• What is expected: Copy out each line below in which the string "Order" appears.

• Records for the task:

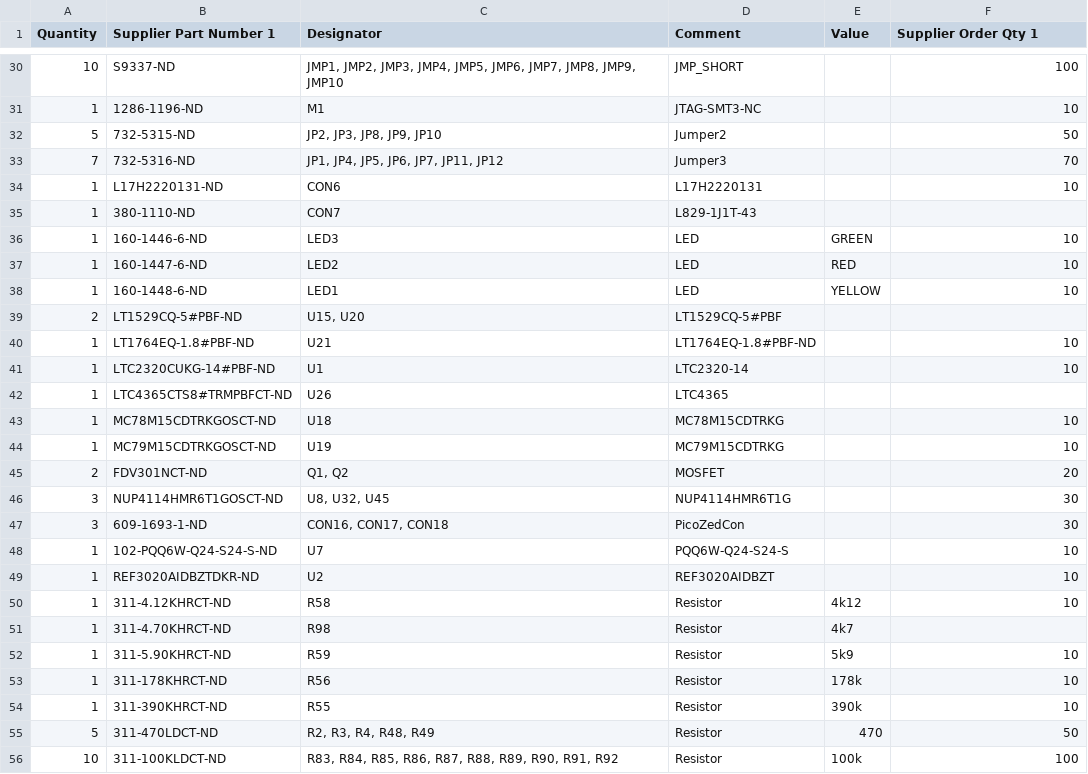
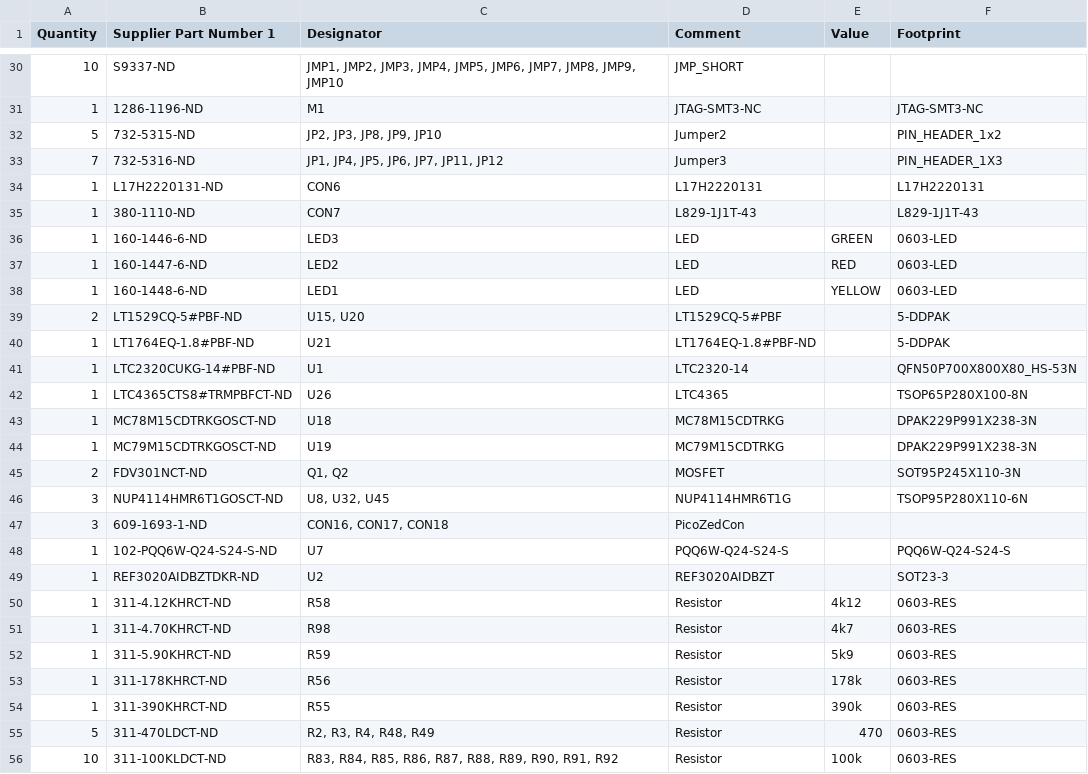
Before and after one commit to Severson-Group/AMDC-Hardware, a CSV file: REV20231005F/BOM_RevF.csv, drawn as a sheet; only a part is shown, gaps mark what is left out; the diff covers the shown part only.

```diff
--- a/REV20231005F/BOM_RevF.csv
+++ b/REV20231005F/BOM_RevF.csv
@@ -1 +1 @@
-Quantity,Supplier Part Number 1,Designator,Comment,Value,Supplier Order Qty 1
+Quantity,Supplier Part Number 1,Designator,Comment,Value,Footprint
@@ -30,27 +30,27 @@ Quantity,Supplier Part Number 1,Designator,Comment,Value,Supplier Order Qty 1
-"10","S9337-ND","JMP1, JMP2, JMP3, JMP4, JMP5, JMP6, JMP7, JMP8, JMP9, JMP10","JMP_SHORT","","100"
-"1","1286-1196-ND","M1","JTAG-SMT3-NC","","10"
-"5","732-5315-ND","JP2, JP3, JP8, JP9, JP10","Jumper2","","50"
-"7","732-5316-ND","JP1, JP4, JP5, JP6, JP7, JP11, JP12","Jumper3","","70"
-"1","L17H2220131-ND","CON6","L17H2220131","","10"
-"1","380-1110-ND","CON7","L829-1J1T-43","",""
-"1","160-1446-6-ND","LED3","LED","GREEN","10"
-"1","160-1447-6-ND","LED2","LED","RED","10"
-"1","160-1448-6-ND","LED1","LED","YELLOW","10"
-"2","LT1529CQ-5#PBF-ND","U15, U20","LT1529CQ-5#PBF","",""
-"1","LT1764EQ-1.8#PBF-ND","U21","LT1764EQ-1.8#PBF-ND","","10"
-"1","LTC2320CUKG-14#PBF-ND","U1","LTC2320-14","","10"
-"1","LTC4365CTS8#TRMPBFCT-ND","U26","LTC4365","",""
-"1","MC78M15CDTRKGOSCT-ND","U18","MC78M15CDTRKG","","10"
-"1","MC79M15CDTRKGOSCT-ND","U19","MC79M15CDTRKG","","10"
-"2","FDV301NCT-ND","Q1, Q2","MOSFET","","20"
-"3","NUP4114HMR6T1GOSCT-ND","U8, U32, U45","NUP4114HMR6T1G","","30"
-"3","609-1693-1-ND","CON16, CON17, CON18","PicoZedCon","","30"
-"1","102-PQQ6W-Q24-S24-S-ND","U7","PQQ6W-Q24-S24-S","","10"
-"1","REF3020AIDBZTDKR-ND","U2","REF3020AIDBZT","","10"
-"1","311-4.12KHRCT-ND","R58","Resistor","4k12","10"
-"1","311-4.70KHRCT-ND","R98","Resistor","4k7",""
-"1","311-5.90KHRCT-ND","R59","Resistor","5k9","10"
-"1","311-178KHRCT-ND","R56","Resistor","178k","10"
-"1","311-390KHRCT-ND","R55","Resistor","390k","10"
-"5","311-470LDCT-ND","R2, R3, R4, R48, R49","Resistor","470","50"
-"10","311-100KLDCT-ND","R83, R84, R85, R86, R87, R88, R89, R90, R91, R92","Resistor","100k","100"
+"10","S9337-ND","JMP1, JMP2, JMP3, JMP4, JMP5, JMP6, JMP7, JMP8, JMP9, JMP10","JMP_SHORT","",""
+"1","1286-1196-ND","M1","JTAG-SMT3-NC","","JTAG-SMT3-NC"
+"5","732-5315-ND","JP2, JP3, JP8, JP9, JP10","Jumper2","","PIN_HEADER_1x2"
+"7","732-5316-ND","JP1, JP4, JP5, JP6, JP7, JP11, JP12","Jumper3","","PIN_HEADER_1X3"
+"1","L17H2220131-ND","CON6","L17H2220131","","L17H2220131"
+"1","380-1110-ND","CON7","L829-1J1T-43","","L829-1J1T-43"
+"1","160-1446-6-ND","LED3","LED","GREEN","0603-LED"
+"1","160-1447-6-ND","LED2","LED","RED","0603-LED"
+"1","160-1448-6-ND","LED1","LED","YELLOW","0603-LED"
+"2","LT1529CQ-5#PBF-ND","U15, U20","LT1529CQ-5#PBF","","5-DDPAK"
+"1","LT1764EQ-1.8#PBF-ND","U21","LT1764EQ-1.8#PBF-ND","","5-DDPAK"
+"1","LTC2320CUKG-14#PBF-ND","U1","LTC2320-14","","QFN50P700X800X80_HS-53N"
+"1","LTC4365CTS8#TRMPBFCT-ND","U26","LTC4365","","TSOP65P280X100-8N"
+"1","MC78M15CDTRKGOSCT-ND","U18","MC78M15CDTRKG","","DPAK229P991X238-3N"
+"1","MC79M15CDTRKGOSCT-ND","U19","MC79M15CDTRKG","","DPAK229P991X238-3N"
+"2","FDV301NCT-ND","Q1, Q2","MOSFET","","SOT95P245X110-3N"
+"3","NUP4114HMR6T1GOSCT-ND","U8, U32, U45","NUP4114HMR6T1G","","TSOP95P280X110-6N"
+"3","609-1693-1-ND","CON16, CON17, CON18","PicoZedCon","",""
+"1","102-PQQ6W-Q24-S24-S-ND","U7","PQQ6W-Q24-S24-S","","PQQ6W-Q24-S24-S"
+"1","REF3020AIDBZTDKR-ND","U2","REF3020AIDBZT","","SOT23-3"
+"1","311-4.12KHRCT-ND","R58","Resistor","4k12","0603-RES"
+"1","311-4.70KHRCT-ND","R98","Resistor","4k7","0603-RES"
+"1","311-5.90KHRCT-ND","R59","Resistor","5k9","0603-RES"
+"1","311-178KHRCT-ND","R56","Resistor","178k","0603-RES"
+"1","311-390KHRCT-ND","R55","Resistor","390k","0603-RES"
+"5","311-470LDCT-ND","R2, R3, R4, R48, R49","Resistor","470","0603-RES"
+"10","311-100KLDCT-ND","R83, R84, R85, R86, R87, R88, R89, R90, R91, R92","Resistor","100k","0603-RES"
```
Also changed, not shown: 42 edited cells elsewhere in this file, 5 other files.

• Solution:
-Quantity,Supplier Part Number 1,Designator,Comment,Value,Supplier Order Qty 1
@@ -30,27 +30,27 @@ Quantity,Supplier Part Number 1,Designator,Comment,Value,Supplier Order Qty 1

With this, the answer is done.